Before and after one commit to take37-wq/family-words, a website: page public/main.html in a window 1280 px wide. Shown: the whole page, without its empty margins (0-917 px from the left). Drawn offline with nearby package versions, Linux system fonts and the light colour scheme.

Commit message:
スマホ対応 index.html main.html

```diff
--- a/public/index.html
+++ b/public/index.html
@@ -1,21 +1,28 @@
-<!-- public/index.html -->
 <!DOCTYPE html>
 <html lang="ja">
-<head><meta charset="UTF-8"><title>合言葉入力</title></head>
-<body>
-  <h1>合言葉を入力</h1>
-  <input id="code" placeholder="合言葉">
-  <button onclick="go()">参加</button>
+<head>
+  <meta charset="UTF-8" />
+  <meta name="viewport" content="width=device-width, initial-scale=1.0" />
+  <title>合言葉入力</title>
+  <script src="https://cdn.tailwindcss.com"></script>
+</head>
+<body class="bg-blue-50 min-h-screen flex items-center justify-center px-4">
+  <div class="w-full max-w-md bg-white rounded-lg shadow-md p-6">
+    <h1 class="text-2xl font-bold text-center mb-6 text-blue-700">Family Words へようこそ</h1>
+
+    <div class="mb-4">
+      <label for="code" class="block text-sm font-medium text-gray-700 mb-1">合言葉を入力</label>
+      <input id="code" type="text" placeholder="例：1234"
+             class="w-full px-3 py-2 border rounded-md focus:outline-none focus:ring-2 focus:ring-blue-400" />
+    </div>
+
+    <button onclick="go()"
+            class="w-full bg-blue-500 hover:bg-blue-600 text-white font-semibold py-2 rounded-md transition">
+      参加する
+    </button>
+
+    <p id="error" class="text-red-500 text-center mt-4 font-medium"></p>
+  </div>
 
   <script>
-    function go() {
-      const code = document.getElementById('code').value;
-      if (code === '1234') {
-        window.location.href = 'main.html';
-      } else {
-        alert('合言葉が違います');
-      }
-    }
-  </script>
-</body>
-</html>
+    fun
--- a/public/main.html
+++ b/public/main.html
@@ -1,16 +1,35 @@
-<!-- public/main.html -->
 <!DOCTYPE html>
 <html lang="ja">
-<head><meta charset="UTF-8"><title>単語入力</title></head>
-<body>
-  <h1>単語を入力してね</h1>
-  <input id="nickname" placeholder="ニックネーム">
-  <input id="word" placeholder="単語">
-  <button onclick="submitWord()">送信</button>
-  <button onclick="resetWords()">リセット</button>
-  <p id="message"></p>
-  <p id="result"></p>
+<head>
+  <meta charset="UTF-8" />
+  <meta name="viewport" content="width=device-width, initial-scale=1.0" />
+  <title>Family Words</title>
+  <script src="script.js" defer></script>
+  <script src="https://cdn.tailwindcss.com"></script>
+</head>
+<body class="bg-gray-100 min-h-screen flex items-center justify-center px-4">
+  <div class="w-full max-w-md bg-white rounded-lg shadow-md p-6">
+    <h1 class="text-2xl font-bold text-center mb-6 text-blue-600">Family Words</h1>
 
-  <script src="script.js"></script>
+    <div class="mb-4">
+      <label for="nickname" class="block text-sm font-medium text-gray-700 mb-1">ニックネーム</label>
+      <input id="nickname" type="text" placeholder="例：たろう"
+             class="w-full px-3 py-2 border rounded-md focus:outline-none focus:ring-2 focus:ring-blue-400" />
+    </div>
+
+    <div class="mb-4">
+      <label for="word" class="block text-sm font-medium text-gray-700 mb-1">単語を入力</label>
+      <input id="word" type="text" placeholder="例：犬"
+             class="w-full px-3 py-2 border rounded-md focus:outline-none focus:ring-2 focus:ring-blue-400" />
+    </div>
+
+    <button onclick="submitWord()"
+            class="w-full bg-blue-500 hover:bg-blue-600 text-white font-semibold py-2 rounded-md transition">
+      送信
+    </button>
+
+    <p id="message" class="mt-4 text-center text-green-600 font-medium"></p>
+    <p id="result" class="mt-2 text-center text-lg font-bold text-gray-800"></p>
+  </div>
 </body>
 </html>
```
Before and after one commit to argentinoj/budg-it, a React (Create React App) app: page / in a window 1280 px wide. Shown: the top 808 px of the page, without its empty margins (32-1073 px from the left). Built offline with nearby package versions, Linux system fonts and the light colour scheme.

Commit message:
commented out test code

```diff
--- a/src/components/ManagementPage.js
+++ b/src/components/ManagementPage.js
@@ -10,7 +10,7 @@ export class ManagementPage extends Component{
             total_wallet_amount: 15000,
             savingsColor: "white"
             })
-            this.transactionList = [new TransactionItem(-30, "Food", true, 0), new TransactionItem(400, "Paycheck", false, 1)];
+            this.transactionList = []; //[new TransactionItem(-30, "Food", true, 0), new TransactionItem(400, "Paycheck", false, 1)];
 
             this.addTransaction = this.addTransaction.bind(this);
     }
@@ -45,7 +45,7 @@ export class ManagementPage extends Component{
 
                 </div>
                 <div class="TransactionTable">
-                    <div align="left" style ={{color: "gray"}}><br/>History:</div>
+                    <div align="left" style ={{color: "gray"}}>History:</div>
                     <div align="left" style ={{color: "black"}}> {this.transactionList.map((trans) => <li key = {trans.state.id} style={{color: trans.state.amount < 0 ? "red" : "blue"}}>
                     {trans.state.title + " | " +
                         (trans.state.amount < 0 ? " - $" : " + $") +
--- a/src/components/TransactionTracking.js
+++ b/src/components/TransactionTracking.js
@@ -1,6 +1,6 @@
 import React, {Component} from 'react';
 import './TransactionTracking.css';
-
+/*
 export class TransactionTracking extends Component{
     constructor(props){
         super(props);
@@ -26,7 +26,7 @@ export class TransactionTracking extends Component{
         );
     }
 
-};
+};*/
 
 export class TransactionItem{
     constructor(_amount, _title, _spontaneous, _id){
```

***

__About this exercise__. Return the lines above exactly, keeping every word.

__Solution to this task__.
Before and after one commit to take37-wq/family-words, a website: page public/main.html in a window 1280 px wide. Shown: the whole page, without its empty margins (0-917 px from the left). Drawn offline with nearby package versions, Linux system fonts and the light colour scheme.

Commit message:
スマホ対応 index.html main.html

```diff
--- a/public/index.html
+++ b/public/index.html
@@ -1,21 +1,28 @@
-<!-- public/index.html -->
 <!DOCTYPE html>
 <html lang="ja">
-<head><meta charset="UTF-8"><title>合言葉入力</title></head>
-<body>
-  <h1>合言葉を入力</h1>
-  <input id="code" placeholder="合言葉">
-  <button onclick="go()">参加</button>
+<head>
+  <meta charset="UTF-8" />
+  <meta name="viewport" content="width=device-width, initial-scale=1.0" />
+  <title>合言葉入力</title>
+  <script src="https://cdn.tailwindcss.com"></script>
+</head>
+<body class="bg-blue-50 min-h-screen flex items-center justify-center px-4">
+  <div class="w-full max-w-md bg-white rounded-lg shadow-md p-6">
+    <h1 class="text-2xl font-bold text-center mb-6 text-blue-700">Family Words へようこそ</h1>
+
+    <div class="mb-4">
+      <label for="code" class="block text-sm font-medium text-gray-700 mb-1">合言葉を入力</label>
+      <input id="code" type="text" placeholder="例：1234"
+             class="w-full px-3 py-2 border rounded-md focus:outline-none focus:ring-2 focus:ring-blue-400" />
+    </div>
+
+    <button onclick="go()"
+            class="w-full bg-blue-500 hover:bg-blue-600 text-white font-semibold py-2 rounded-md transition">
+      参加する
+    </button>
+
+    <p id="error" class="text-red-500 text-center mt-4 font-medium"></p>
+  </div>
 
   <script>
-    function go() {
-      const code = document.getElementById('code').value;
-      if (code === '1234') {
-        window.location.href = 'main.html';
-      } else {
-        alert('合言葉が違います');
-      }
-    }
-  </script>
-</body>
-</html>
+    fun
--- a/public/main.html
+++ b/public/main.html
@@ -1,16 +1,35 @@
-<!-- public/main.html -->
 <!DOCTYPE html>
 <html lang="ja">
-<head><meta charset="UTF-8"><title>単語入力</title></head>
-<body>
-  <h1>単語を入力してね</h1>
-  <input id="nickname" placeholder="ニックネーム">
-  <input id="word" placeholder="単語">
-  <button onclick="submitWord()">送信</button>
-  <button onclick="resetWords()">リセット</button>
-  <p id="message"></p>
-  <p id="result"></p>
+<head>
+  <meta charset="UTF-8" />
+  <meta name="viewport" content="width=device-width, initial-scale=1.0" />
+  <title>Family Words</title>
+  <script src="script.js" defer></script>
+  <script src="https://cdn.tailwindcss.com"></script>
+</head>
+<body class="bg-gray-100 min-h-screen flex items-center justify-center px-4">
+  <div class="w-full max-w-md bg-white rounded-lg shadow-md p-6">
+    <h1 class="text-2xl font-bold text-center mb-6 text-blue-600">Family Words</h1>
 
-  <script src="script.js"></script>
+    <div class="mb-4">
+      <label for="nickname" class="block text-sm font-medium text-gray-700 mb-1">ニックネーム</label>
+      <input id="nickname" type="text" placeholder="例：たろう"
+             class="w-full px-3 py-2 border rounded-md focus:outline-none focus:ring-2 focus:ring-blue-400" />
+    </div>
+
+    <div class="mb-4">
+      <label for="word" class="block text-sm font-medium text-gray-700 mb-1">単語を入力</label>
+      <input id="word" type="text" placeholder="例：犬"
+             class="w-full px-3 py-2 border rounded-md focus:outline-none focus:ring-2 focus:ring-blue-400" />
+    </div>
+
+    <button onclick="submitWord()"
+            class="w-full bg-blue-500 hover:bg-blue-600 text-white font-semibold py-2 rounded-md transition">
+      送信
+    </button>
+
+    <p id="message" class="mt-4 text-center text-green-600 font-medium"></p>
+    <p id="result" class="mt-2 text-center text-lg font-bold text-gray-800"></p>
+  </div>
 </body>
 </html>
```
Before and after one commit to argentinoj/budg-it, a React (Create React App) app: page / in a window 1280 px wide. Shown: the top 808 px of the page, without its empty margins (32-1073 px from the left). Built offline with nearby package versions, Linux system fonts and the light colour scheme.

Commit message:
commented out test code

```diff
--- a/src/components/ManagementPage.js
+++ b/src/components/ManagementPage.js
@@ -10,7 +10,7 @@ export class ManagementPage extends Component{
             total_wallet_amount: 15000,
             savingsColor: "white"
             })
-            this.transactionList = [new TransactionItem(-30, "Food", true, 0), new TransactionItem(400, "Paycheck", false, 1)];
+            this.transactionList = []; //[new TransactionItem(-30, "Food", true, 0), new TransactionItem(400, "Paycheck", false, 1)];
 
             this.addTransaction = this.addTransaction.bind(this);
     }
@@ -45,7 +45,7 @@ export class ManagementPage extends Component{
 
                 </div>
                 <div class="TransactionTable">
-                    <div align="left" style ={{color: "gray"}}><br/>History:</div>
+                    <div align="left" style ={{color: "gray"}}>History:</div>
                     <div align="left" style ={{color: "black"}}> {this.transactionList.map((trans) => <li key = {trans.state.id} style={{color: trans.state.amount < 0 ? "red" : "blue"}}>
                     {trans.state.title + " | " +
                         (trans.state.amount < 0 ? " - $" : " + $") +
--- a/src/components/TransactionTracking.js
+++ b/src/components/TransactionTracking.js
@@ -1,6 +1,6 @@
 import React, {Component} from 'react';
 import './TransactionTracking.css';
-
+/*
 export class TransactionTracking extends Component{
     constructor(props){
         super(props);
@@ -26,7 +26,7 @@ export class TransactionTracking extends Component{
         );
     }
 
-};
+};*/
 
 export class TransactionItem{
     constructor(_amount, _title, _spontaneous, _id){
```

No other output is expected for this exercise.